Gateway to Cambodia is the new and beautiful airport in Siem Reap.
Cambodia is a less frenetic, less crowded variety of the South East Asia lifestyle. The Khmer people are tall and handsome, obviously the descendants of the people portrayed in the temple carvings seen Angkor Thom. Siem Reap means ‘Siam depart’ in commemoration of a defeat of the Thai invaders. Since the discovery of Angkor Wat in 1860, Siem Reap has grown to accommodate the visitors to the National Park, so there are many places to stay of every rank and style. The Park Hyatt is the newest, a jewel in the middle of the city. The Grande Angkor, built by the architect who designed Raffles Hotel in Singapore is another.
The National Museum houses beautifully presented and curated artifacts from the temples and palaces of the Khmer Empire, providing a base of understanding with which to understand the visits to the various ruins. A week will afford the time needed to visit enough of the sites to comprehend the complex, especially since the best response to the humid heat is to visit in the early mornings and late afternoons, with rest and swimming or spa treatments are good mid-day activities. Overall, the ambiance is spiritual, supremely artistic and powerful. In the evening, visit ateliers and galleries local artists, or Hmong circus, expressing village stories with amazing acrobatics.

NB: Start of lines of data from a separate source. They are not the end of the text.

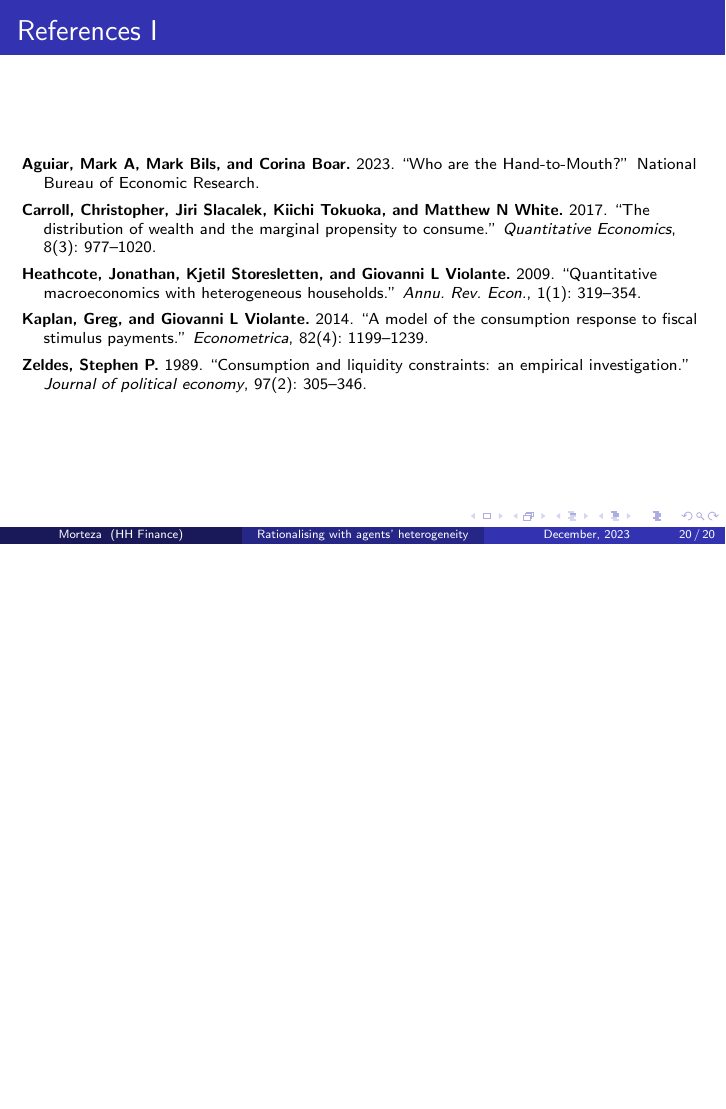
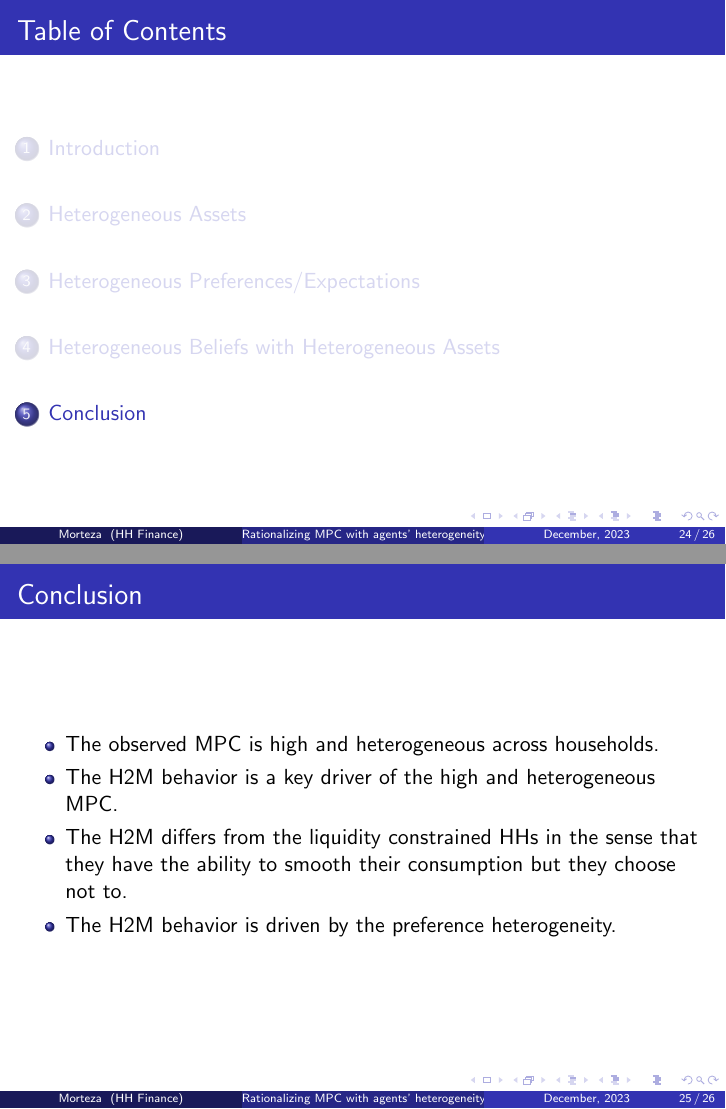
Before and after one commit to mortezaaghajanzadeh/Household-Finance, LaTeX slides (Part III - Eprical Household Finance/Paper Presentations Empirical Household Finance/Presentation/Rationalising with agents’ heterogeneity.tex): page 42 of 42 before the commit and pages 46 and 50 of 51 after it, the two joined at a grey line, the shorter picture padded with empty space. Compiled offline with pdfLaTeX.

Commit message:
Finish the presentation

```diff
--- a/Part III - Eprical Household Finance/Paper Presentations Empirical Household Finance/Presentation/Rationalising with agents’ heterogeneity.tex
+++ b/Part III - Eprical Household Finance/Paper Presentations Empirical Household Finance/Presentation/Rationalising with agents’ heterogeneity.tex
@@ -24,17 +24,17 @@
 
 
 
-% \AtBeginSection[]
-% {
-% 	\begin{frame}{Table of Contents}
-% 		% \scriptsize
-% 			\tableofcontents[hideallsubsections,hideothersubsections,currentsection]
-% 	\end{frame}
-% }
+\AtBeginSection[]
+{
+	\begin{frame}{Table of Contents}
+		% \scriptsize
+			\tableofcontents[hideallsubsections,hideothersubsections,currentsection]
+	\end{frame}
+}
 
 % Title page
-\title[Rationalising with agents’ heterogeneity]{ \textbf{Rationalising with agents’ heterogeneity}}
-\subtitle{based on\\ \textit{\cite{aguiar2023hand}} and \textit{\cite{kaplan2014model}}}
+\title[Rationalizing MPC with agents’ heterogeneity]{ \textbf{Rationalizing MPC with agents’ heterogeneity}}
+
 \author[Morteza]{Seyyed Morteza Aghajanzadeh}
 \institute[HH Finance]{Households Finance}
 \date{\today}
@@ -241,6 +247,16 @@
 	\end{figure}
 \end{frame}
 
+\section{Conclusion}
+\begin{frame}{Conclusion}
+	\begin{itemize}
+		\item <1-> The observed MPC is high and heterogeneous across households.
+		\item <2-> The H2M behavior is a key driver of the high and heterogeneous MPC.
+		\item <3-> The H2M differs from the liquidity constrained HHs in the sense that they have the ability to smooth their consumption but they choose not to.
+		\item <4-> The H2M behavior is driven by the preference heterogeneity.
+	\end{itemize}
+\end{frame}
+
 
 
 \scriptsize
```
Also changed, not shown: Part III - Eprical Household Finance/Paper Presentations Empirical Household Finance/Presentation/Figures/Table7.png (added), Part III - Eprical Household Finance/Paper Presentations Empirical Household Finance/Presentation/Rationalising with agents’ heterogeneity.bbl, Part III - Eprical Household Finance/Paper Presentations Empirical Household Finance/Presentation/Rationalising with agents’ heterogeneity.pdf, Part III - Eprical Household Finance/Paper Presentations Empirical Household Finance/Presentation/Rationalising with agents’ heterogeneity.tex (20 more changed lines), 8 other files.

Another array of experiences are cultural. There are farms where the nearly extinct silk worms of Cambodia have be nurtured and the nearly lost techniques of processing, spinning and weaving silk in the traditional ways have been conserved and passed on to a new generation. Or visit a homestay farm, to be served authentic Cambodian fare by a family in a large open dining room and sleeping quarters in typical stilted houses, affording a taste of living in the Cambodian countryside. Don’t miss a performance of traditional dance, by the students of a school sponsored by a princess of the royal family. The talented village girls who are chosen to study this dance technique, train from the age of six to twenty three, first in meditation and concentration and then in the very demanding techniques and positions of the dance. They perform the story of the Ramayana, which in its entirety is 7 hours long.